◆ **Exercise brief**: Your reply must be the number of lines in the entries that hold the word "BlogsComponent", and nothing else.

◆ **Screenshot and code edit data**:

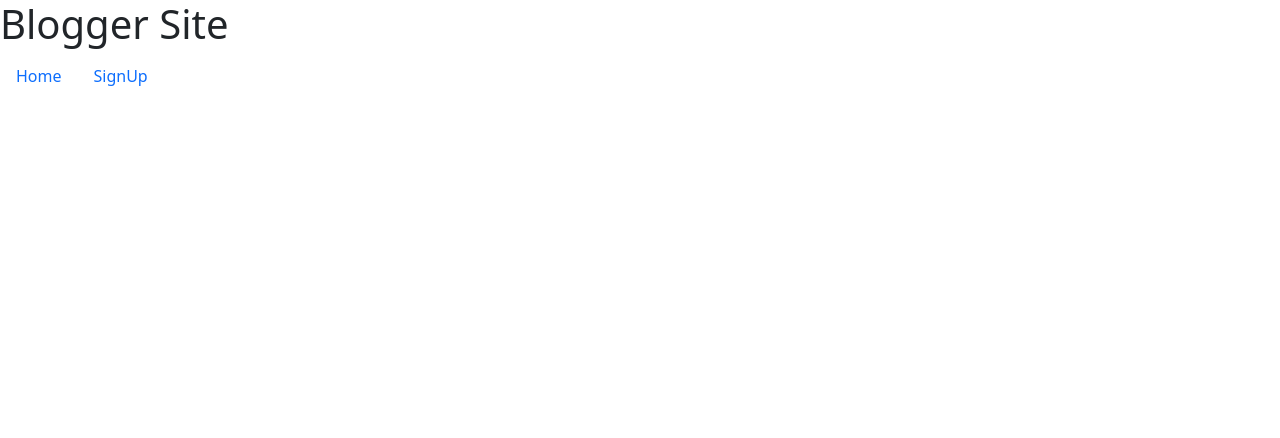
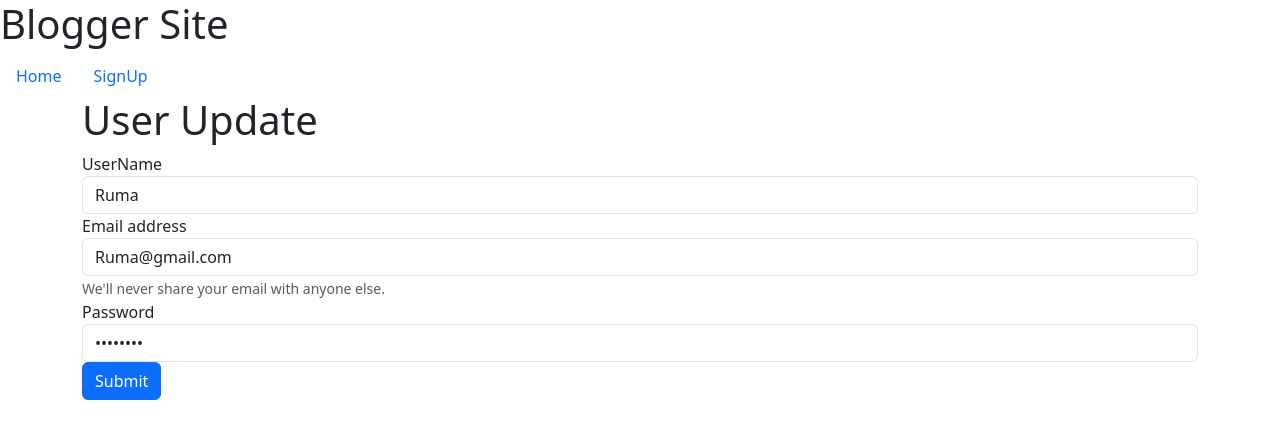
Before and after one commit to REGNOR123/angular-p11-Http-Client, an Angular app: page /update/1 in a window 1280 px wide. Before the commit this address led to /. Shown: the top 438 px of the page. Built offline with nearby package versions, Linux system fonts and the light colour scheme; data requests are answered from the project's data file.

Commit message:
updating the existing data using PUT method

```diff
--- a/src/app/app-routing.module.ts
+++ b/src/app/app-routing.module.ts
@@ -2,12 +2,14 @@ import { NgModule } from '@angular/core';
 import { Routes, RouterModule } from '@angular/router';
 import { BlogsComponent } from './blogs/blogs.component';
 import { SignupUserComponent } from './signup-user/signup-user.component';
+import { UpdateUserComponent } from './update-user/update-user.component';
 
 
 const routes: Routes = [
-  {path:'home', redirectTo:'home',pathMatch:'full'},
+  {path:'', redirectTo:'home',pathMatch:'full'},
   {path:'home', component:BlogsComponent},
   {path:'signup', component: SignupUserComponent},
+  {path:'update/:id', component: UpdateUserComponent}
 ];
 
 @NgModule({
--- a/src/app/app.module.ts
+++ b/src/app/app.module.ts
@@ -7,12 +7,14 @@ import { HttpClientModule } from '@angular/common/http'; // STEP-1 Import the Ht
 import { BlogsComponent } from './blogs/blogs.component';
 import { SignupUserComponent } from './signup-user/signup-user.component';
 import { ReactiveFormsModule } from '@angular/forms';
+import { UpdateUserComponent } from './update-user/update-user.component';
 
 @NgModule({
   declarations: [
     AppComponent,
     BlogsComponent,
     SignupUserComponent,
+    UpdateUserComponent,
   ],
   imports: [
     BrowserModule,
--- a/src/app/blogs.service.ts
+++ b/src/app/blogs.service.ts
@@ -12,25 +12,36 @@ export class BlogsService {
   // STEP-2.3 : Define the methods to get response through http-methods
   getUsers() {
     const httpHeaders = new HttpHeaders();
-    httpHeaders.append('content-type','application/json');
+    httpHeaders.append('content-type', 'application/json');
     return this.httpClient.get('http://localhost:3000/users');
   }
   getPosts() {
     const httpHeaders = new HttpHeaders();
-    httpHeaders.append('content-type','application/json');
+    httpHeaders.append('content-type', 'application/json');
     return this.httpClient.get('http://localhost:3000/posts');
   }
   getComments() {
     const httpHeaders = new HttpHeaders();
-    httpHeaders.append('content-type','application/json');
+    httpHeaders.append('content-type', 'application/json');
     return this.httpClient.get('http://localhost:3000/comments');
   }
 
-// STEP-2.4 : Define the methods to send request through http-methods
+  // STEP-2.4 : Define the methods to send request through http-methods
   createUsers(userBody) {
-    const httpHeaders = new HttpHeaders();   // Create Header object to accept the headers in the POST request.
-    httpHeaders.append('content-type','application/json');
-    return this.httpClient.post('http://localhost:3000/users', userBody, {headers: httpHeaders});
+    const httpHeaders = new HttpHeaders(); // Create Header object to accept the headers in the POST request.
+    httpHeaders.append('content-type', 'application/json');
+    return this.httpClient.post('http://localhost:3000/users', userBody, {
+      headers: httpHeaders,
+    });
+  }
 
+  // STEP-2.5 : Define the methods to send UPDATE request through http-methods
+  updateUsers(userBody, userId) {
+    const httpHeaders = new HttpHeaders(); // Create Header object to accept the headers in the POST request.
+    httpHeaders.append('content-type', 'application/json');
+    return this.httpClient.put(
+      `http://localhost:3000/users/${userId}`,  // created endpoint with id
+      userBody
+    );
   }
 }
--- a/src/app/blogs/blogs.component.html
+++ b/src/app/blogs/blogs.component.html
@@ -2,13 +2,14 @@
   <h1>Home</h1>
   <div>
     <h4>User Details</h4>
-    <table class="table">
+    <table class="table table-bordered">
       <thead>
         <tr>
           <th scope="col">User Id</th>
           <th scope="col">Name</th>
           <th scope="col">Email</th>
           <th scope="col">password</th>
+          <th>Update</th>
         </tr>
       </thead>
       <tbody>
@@ -18,6 +19,18 @@
           <td>{{ user.name }}</td>
           <td>{{ user.email }}</td>
           <td>{{ user.password }}</td>
+          <td>   <!-- Onclick redirecting to the update component also bringing the id of the row data-->
+            <button
+              type="button"
+              class="btn btn-outline-secondary btn-sm"
+              [routerLink]="['/update', user.id]"
+            >
+              Update
+            </button>
+            <button type="button" class="btn btn-outline-danger btn-sm">
+              Delete
+            </button>
+          </td>
         </tr>
       </tbody>
     </table>
@@ -25,7 +38,7 @@
 
   <div>
     <h4>Posts Details</h4>
-    <table class="table">
+    <table class="table table-bordered">
       <thead>
         <tr>
           <th scope="col">Post Id</th>
@@ -45,7 +58,7 @@
 
   <div>
     <h4>Comments Details</h4>
-    <table class="table">
+    <table class="table table-bordered">
       <thead>
         <tr>
           <th scope="col">Comment Id</th>
--- a/src/app/signup-user/signup-user.component.ts
+++ b/src/app/signup-user/signup-user.component.ts
@@ -36,6 +36,7 @@ export class SignupUserComponent implements OnInit {
     this.blogService.createUsers(requestBody).subscribe((data)=>{    // Finally, we are passing the data into the request body, which further will be passed into services and there it will meet with post method
       console.log(data);
 
-    })
+    });
+
   }
 }
--- /dev/null
+++ b/src/app/update-user/update-user.component.html
@@ -0,0 +1,42 @@
+<div class="container">
+    <h1>User Update</h1>
+    <form [formGroup]="updateForm" (ngSubmit)="handleSubmit()">
+      <div class="form-group">
+        <label for="username">UserName</label>
+        <input
+          type="text"
+          class="form-control"
+          id="userName"
+          aria-describedby="userlHelp"
+          placeholder="Enter UserName"
+          formControlName="userName"
+          value="cghujgfh"
+        />
+      </div>
+      <div class="form-group">
+        <label for="exampleInputEmail1">Email address</label>
+        <input
+          type="email"
+          class="form-control"
+          id="exampleInputEmail1"
+          aria-describedby="emailHelp"
+          placeholder="Enter email"
+          formControlName="userEmail"
+        />
+        <small id="emailHelp" class="form-text text-muted"
+          >We'll never share your email with anyone else.</small
+        >
+      </div>
+      <div class="form-group">
+        <label for="exampleInputPassword1">Password</label>
+        <input
+          type="password"
+          class="form-control"
+          id="exampleInputPassword1"
+          placeholder="Password"
+          formControlName="userPassword"
+        />
+      </div>
+      <button type="submit" class="btn btn-primary">Submit</button>
+    </form>
+  </div>
--- /dev/null
+++ b/src/app/update-user/update-user.component.ts
@@ -0,0 +1,77 @@
+import { Component, OnInit } from '@angular/core';
+import { FormBuilder, FormGroup, FormControl } from '@angular/forms';
+import { ActivatedRoute, Router } from '@angular/router';  // Importing the model to for routing
+import { BlogsService } from '../blogs.service'; // STEP-3 : Import the service
+
+@Component({
+  selector: 'app-update-user',
+  templateUrl: './update-user.component.html',
+  styleUrls: ['./update-user.component.css'],
+})
+export class UpdateUserComponent implements OnInit {
+  userId: any;
+  updateForm: FormGroup;
+  userList: any;
+
+  constructor(
+    private updateFormBuilder: FormBuilder,
+    private blogService: BlogsService,
+    private route: ActivatedRoute,
+    private router: Router // Inject Router
+  ) {
+    this.updateForm = updateFormBuilder.group({
+      //building the form using formbuilder
+      userName: new FormControl(), //in the formbuilder - we are creating a group of form elements
+      userEmail: new FormControl(), //these should be exactly same as your form
+      userPassword: new FormControl(),
+    });
+  } //FormBuilder help us to build the form
+
+  ngOnInit(): void {
+    this.userId = this.route.snapshot.paramMap.get('id');    // getting the id of the content when redirecting
+
+    this.blogService.getUsers().subscribe((data) => { // filtering the user data on the basis of user id
+      this.userList = data[this.userId - 1];
+      console.log(this.userId - 1);
+      console.log(this.userList);
+
+      // Populate the form fields with the fetched data
+      if (this.userList) {
+        this.updateForm.patchValue({ // puting the filterd value back into the form fields
+          userName: this.userList.name,
+          userEmail: this.userList.email,
+          userPassword: this.userList.password,
+        });
+      }
+    });
+  }
+
+  // Form submission handler
+  handleSubmit(): void {
+    if (this.updateForm.invalid) {
+      console.log('Form is invalid');
+      return;
+    }
+
+    // Creating the request body
+    const requestBody = {     // creating the request body having updated fields value
+      id: this.userId,
+      name: this.updateForm.value.userName,
+      email: this.updateForm.value.userEmail,
+      password: this.updateForm.value.userPassword,
+    };
+
+    // Updating the user using the service
+    this.blogService.updateUsers(requestBody, this.userId).subscribe({
+      next: (data) => {
+        console.log('User updated successfully:', data);
+
+        // Redirect to home page
+        this.router.navigate(['/']);
+      },
+      error: (err) => {
+        console.error('Error updating user:', err);
+      },
+    });
+  }
+}
--- a/src/assets/db.json
+++ b/src/assets/db.json
@@ -1,22 +1,22 @@
 {
   "users": [
     {
+      "id": 1,
       "name": "Ruma",
-      "email": "ruma@gmail.com",
-      "password": "ruma123#",
-      "id": 1
+      "email": "Ruma@gmail.com",
+      "password": "ruma123#"
     },
     {
+      "id": 2,
       "name": "Amit Kumar",
-      "email": "amit@gmail.com",
-      "password": "amit123@#",
-      "id": 2
+      "email": "Amit@gmail.com",
+      "password": "amit123@#"
     },
     {
+      "id": 3,
       "name": "Raja",
-      "email": "raja@gmail.com",
-      "password": "1234@#",
-      "id": 3
+      "email": "Raja@gmail.com",
+      "password": "1234@#"
     }
   ],
   "posts": [
```
Also changed, not shown: src/app/update-user/update-user.component.css (added), 1 other file (tests, documents, lock files or other folders).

◆ **Response to the task**: 4